** SOURCE INFORMATION follows **

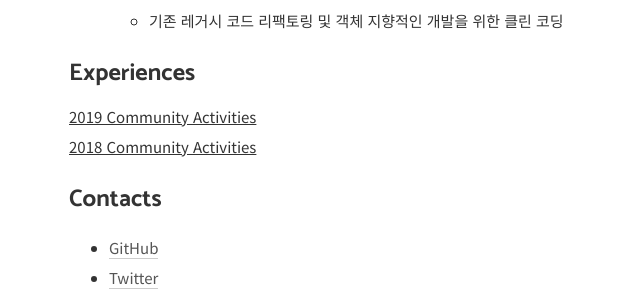
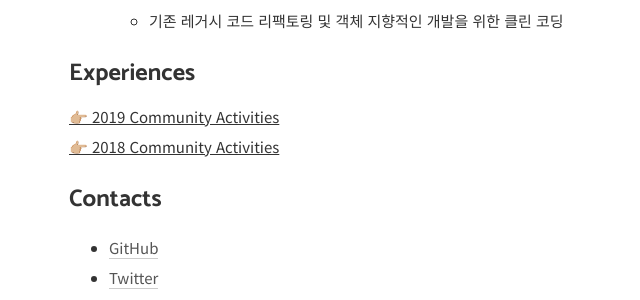
Before and after one commit to gwonsungjun/gwonsungjun.github.io, a Jekyll site: the page built from about/index.md, in a window 1280 px wide. Shown: the part 3508-3808 px from the top of the page, without its empty margins (221-861 px from the left). Built offline with Jekyll 4.4.1, drawn with Linux system fonts in a browser that asks for light colours.

Commit message:
Update about community activities

```diff
--- a/about/index.md
+++ b/about/index.md
@@ -97,7 +97,7 @@ layout: page
 # Experiences
 
 <details>
-👉🏼 <summary style="text-decoration: underline;"> 2019 Community Activities </summary>
+<summary style="text-decoration: underline;"> 👉🏼 2019 Community Activities </summary>
 <div markdown="1">
 
 - Seminar
@@ -119,7 +119,7 @@ layout: page
 </details>
 
 <details>
-👉🏼 <summary style="text-decoration: underline;"> 2018 Community Activities </summary>
+<summary style="text-decoration: underline;"> 👉🏼 2018 Community Activities </summary>
 <div markdown="1">
 
 - Seminar
```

** End of SOURCE INFORMATION **

_ABOUT THIS EXERCISE_
If a line in the data above holds the word "page", count it; give only the total.

_RESULT OF THIS EXERCISE_
3